The court said the four had committed crimes against humanity when they were part of a counter-insurgency unit which carried out the killings in the village of Dos Erres in 1982.

They received a sentence of 30 years for each of the 201 victims.

They are the first former soldiers to be convicted for human-rights abuses.

Daniel Martinez, Manuel Pop Sun, and Reyes Collin Gualip were sentenced to 6,060 years in prison each for murder and crimes against humanity.

Carlos Carias received an extra six years for aggravated robbery, bringing his sentence to 6,066 years.

The massacre at Dos Erres is one of the most violent episodes in Guatemala's brutal 36-year civil conflict.

Hundreds of villagers were shot or bludgeoned to death and their bodies thrown down a well.

The number of victims is disputed.

The judge who sentenced the four put the number at 201, but relatives of the victims have always maintained the number was well over 250.

Counter-insurgency

The four accused were members of a special unit of the Guatemalan military, the Kaibiles.

Their unit entered Dos Erres in December 1982, during the time of the military ruler, General Efrain Rios Montt.

The military suspected the villagers of supporting or harbouring left-wing guerrillas.

Over a period of three days, the Kaibiles interrogated and then killed residents, including children, women and the elderly.

Many were raped and beaten before they were killed.

In 2001, then-President Alfonso Portillo acknowledged that 226 people had been killed and that the state bore responsibility for the massacre.

He awarded the relatives of those killed $1.8m (£1.1m) in compensation.

But until now, no-one had stood trial for the massacre, even though the case was first investigated in 1994.

And while prosecutors had asked for even longer sentences, human rights groups have welcomed the convictions, saying they hope it may signal the end of Guatemala's culture of impunity.

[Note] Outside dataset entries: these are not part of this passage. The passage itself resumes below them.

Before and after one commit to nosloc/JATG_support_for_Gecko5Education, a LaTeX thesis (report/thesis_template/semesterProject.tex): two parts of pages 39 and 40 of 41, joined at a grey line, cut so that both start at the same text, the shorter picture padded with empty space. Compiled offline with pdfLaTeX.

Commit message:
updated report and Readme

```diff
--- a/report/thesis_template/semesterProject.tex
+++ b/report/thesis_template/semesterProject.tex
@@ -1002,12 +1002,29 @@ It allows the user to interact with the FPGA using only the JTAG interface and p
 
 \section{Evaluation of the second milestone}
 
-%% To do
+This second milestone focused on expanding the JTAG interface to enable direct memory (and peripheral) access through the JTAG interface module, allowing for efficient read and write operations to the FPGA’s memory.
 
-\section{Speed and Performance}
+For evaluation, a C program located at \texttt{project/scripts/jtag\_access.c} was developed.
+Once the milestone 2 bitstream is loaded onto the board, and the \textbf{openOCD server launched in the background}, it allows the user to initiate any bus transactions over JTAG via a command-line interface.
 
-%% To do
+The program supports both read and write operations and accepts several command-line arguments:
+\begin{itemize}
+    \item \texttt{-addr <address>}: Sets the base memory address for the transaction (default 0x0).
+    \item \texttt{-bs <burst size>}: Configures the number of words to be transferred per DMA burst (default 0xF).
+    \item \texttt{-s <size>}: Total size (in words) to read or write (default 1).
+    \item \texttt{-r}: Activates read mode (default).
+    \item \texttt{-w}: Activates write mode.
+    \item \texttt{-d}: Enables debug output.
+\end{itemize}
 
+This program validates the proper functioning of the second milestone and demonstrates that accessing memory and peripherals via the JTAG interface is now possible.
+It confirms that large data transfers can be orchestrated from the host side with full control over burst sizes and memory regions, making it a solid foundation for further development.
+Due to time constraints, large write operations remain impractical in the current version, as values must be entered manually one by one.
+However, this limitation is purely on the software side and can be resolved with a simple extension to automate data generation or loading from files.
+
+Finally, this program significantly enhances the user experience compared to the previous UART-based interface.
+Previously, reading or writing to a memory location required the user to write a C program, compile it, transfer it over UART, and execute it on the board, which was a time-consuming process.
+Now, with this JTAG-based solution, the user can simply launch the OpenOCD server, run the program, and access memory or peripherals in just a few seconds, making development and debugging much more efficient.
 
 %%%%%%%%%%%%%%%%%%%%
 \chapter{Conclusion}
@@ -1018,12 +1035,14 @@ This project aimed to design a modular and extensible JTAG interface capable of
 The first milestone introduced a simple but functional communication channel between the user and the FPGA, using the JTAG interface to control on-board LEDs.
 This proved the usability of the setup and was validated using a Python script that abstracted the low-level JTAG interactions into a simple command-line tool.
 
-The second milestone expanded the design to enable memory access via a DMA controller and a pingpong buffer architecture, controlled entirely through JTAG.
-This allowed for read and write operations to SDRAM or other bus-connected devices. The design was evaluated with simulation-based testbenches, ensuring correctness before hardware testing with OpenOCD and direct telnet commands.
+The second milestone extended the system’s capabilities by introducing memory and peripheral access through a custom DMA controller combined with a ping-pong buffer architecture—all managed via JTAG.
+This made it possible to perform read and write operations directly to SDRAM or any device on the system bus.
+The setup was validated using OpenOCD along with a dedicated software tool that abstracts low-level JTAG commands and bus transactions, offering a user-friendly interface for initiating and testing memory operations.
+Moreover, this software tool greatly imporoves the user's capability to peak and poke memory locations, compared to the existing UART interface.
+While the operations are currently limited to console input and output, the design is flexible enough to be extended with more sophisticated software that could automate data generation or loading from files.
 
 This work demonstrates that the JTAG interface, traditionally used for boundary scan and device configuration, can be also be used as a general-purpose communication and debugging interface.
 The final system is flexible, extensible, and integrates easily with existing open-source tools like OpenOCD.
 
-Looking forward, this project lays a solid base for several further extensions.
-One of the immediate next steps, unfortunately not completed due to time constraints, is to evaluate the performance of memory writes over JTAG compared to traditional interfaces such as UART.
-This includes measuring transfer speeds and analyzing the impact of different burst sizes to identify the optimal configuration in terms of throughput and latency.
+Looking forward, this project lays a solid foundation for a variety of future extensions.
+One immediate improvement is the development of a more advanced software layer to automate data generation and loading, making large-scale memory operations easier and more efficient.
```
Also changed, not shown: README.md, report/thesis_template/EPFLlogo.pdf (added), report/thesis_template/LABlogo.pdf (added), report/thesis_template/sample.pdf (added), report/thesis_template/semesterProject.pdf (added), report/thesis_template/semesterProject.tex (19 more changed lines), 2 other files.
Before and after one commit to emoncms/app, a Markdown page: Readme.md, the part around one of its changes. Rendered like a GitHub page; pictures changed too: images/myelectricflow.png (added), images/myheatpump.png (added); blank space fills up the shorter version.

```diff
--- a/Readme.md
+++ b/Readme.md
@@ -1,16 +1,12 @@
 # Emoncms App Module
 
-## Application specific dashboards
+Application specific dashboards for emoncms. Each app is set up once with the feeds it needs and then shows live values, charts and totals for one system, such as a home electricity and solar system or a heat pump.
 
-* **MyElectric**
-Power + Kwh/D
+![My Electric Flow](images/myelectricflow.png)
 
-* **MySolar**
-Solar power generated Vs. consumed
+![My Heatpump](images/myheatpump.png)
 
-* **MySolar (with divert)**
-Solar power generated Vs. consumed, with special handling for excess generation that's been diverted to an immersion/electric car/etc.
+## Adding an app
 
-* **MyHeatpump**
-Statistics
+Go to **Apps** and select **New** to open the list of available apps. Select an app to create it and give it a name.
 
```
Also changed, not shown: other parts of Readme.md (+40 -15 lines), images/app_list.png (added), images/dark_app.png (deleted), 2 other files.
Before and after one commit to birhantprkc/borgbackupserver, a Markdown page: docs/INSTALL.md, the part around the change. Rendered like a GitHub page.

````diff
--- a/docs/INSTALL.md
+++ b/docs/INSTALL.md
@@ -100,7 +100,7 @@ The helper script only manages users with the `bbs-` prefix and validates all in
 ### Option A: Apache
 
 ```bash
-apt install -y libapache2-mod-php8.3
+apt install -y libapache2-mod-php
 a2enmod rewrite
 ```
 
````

An estimated 200,000 people were killed in Guatemala's civil conflict, which ended in 1996.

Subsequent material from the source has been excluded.